Schenkman, who has worked for 25 years with people who have Parkinson’s disease, has long been a proponent of incorporating exercise and physical therapy with other treatments. But not all neurologists are committed to it to the same degree, she adds. “Some neurologists are on top of the research and are aware of the importance of exercise,” she says. “Some tend not to mention it. There’s more awareness of it now, but for busy clinicians, exercise doesn’t always rise to the top of their list when they are helping patients figure out how to manage the overall medical impact of the disease and to determine the best medications.”

Some of that uncertainty points to the need for more research, Schenkman believes. “There are many studies in the literature that demonstrate the benefits of exercise, but we still don’t know what the best approach is, nor do we know how intense it should be or with what frequency.”

There is some evidence from animal studies, she adds that vigorous exercise may actually “slow down the disease. Those studies have certainly caught the attention of many neurologists,” Schenkman notes. “But we don’t yet know about the impact on humans. This type of study would require expensive imaging. That’s hard to finance, and we need to determine the right [imaging] techniques first so we can ask the right questions.”

In any event, Schenkman maintains, help for people with Parkinson’s disease will not come from a single source. Drugs such as L-Dopa (levodopa), which converts to dopamine in the brain, eventually result in debilitating side effects, including dyskinesia (inability to execute voluntary movements), dystonic posturing (prolonged muscular contractions), and inconsistent nerve responses.

“These drugs will work well for a time during the day and then abruptly stop,” she explains. “This is referred to as an ‘on-off phenomenon.’ There are efforts in pharmacology to find new treatments, but if patients could exercise rather than using drugs early in the disease, that could help them big time. Potentially we could help to delay the onset of symptoms. “But exercise alone won’t do the job and drugs alone won’t either.

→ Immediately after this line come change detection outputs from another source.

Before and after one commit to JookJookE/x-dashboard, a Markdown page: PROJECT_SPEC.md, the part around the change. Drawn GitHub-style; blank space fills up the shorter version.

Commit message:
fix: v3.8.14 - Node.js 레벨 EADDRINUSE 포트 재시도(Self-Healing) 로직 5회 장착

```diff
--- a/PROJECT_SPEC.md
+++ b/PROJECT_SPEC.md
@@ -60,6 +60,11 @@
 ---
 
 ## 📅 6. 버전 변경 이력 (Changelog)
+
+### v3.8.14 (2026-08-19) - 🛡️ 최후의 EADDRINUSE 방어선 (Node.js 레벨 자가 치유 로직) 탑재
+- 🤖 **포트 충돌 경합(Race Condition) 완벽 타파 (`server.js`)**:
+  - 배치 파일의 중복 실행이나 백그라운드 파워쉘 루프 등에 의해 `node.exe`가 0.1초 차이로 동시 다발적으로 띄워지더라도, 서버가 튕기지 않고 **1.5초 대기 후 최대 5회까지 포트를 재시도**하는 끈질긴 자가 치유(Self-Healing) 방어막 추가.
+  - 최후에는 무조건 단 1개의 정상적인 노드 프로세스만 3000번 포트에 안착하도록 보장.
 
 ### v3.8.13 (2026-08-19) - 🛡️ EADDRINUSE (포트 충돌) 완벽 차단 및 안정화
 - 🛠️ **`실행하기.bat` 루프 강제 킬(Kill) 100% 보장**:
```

We have to find the right mix,” Schenkman concludes.

Other researchers involved in the NIH study of the effects of a supervised exercise program, led by Margaret Schenkman:
» »Wendy Kohrt, PhD, professor in the Geriatric Medicine Division of the CU School of Medicine
» »Robert Schwartz, MD, Geriatric Medicine division head
» »Deborah Hall, MD, PhD, formerly at UC Denver and now at Rush University Medical Center
» »Anna Barón, PhD, Colorado School of Public Health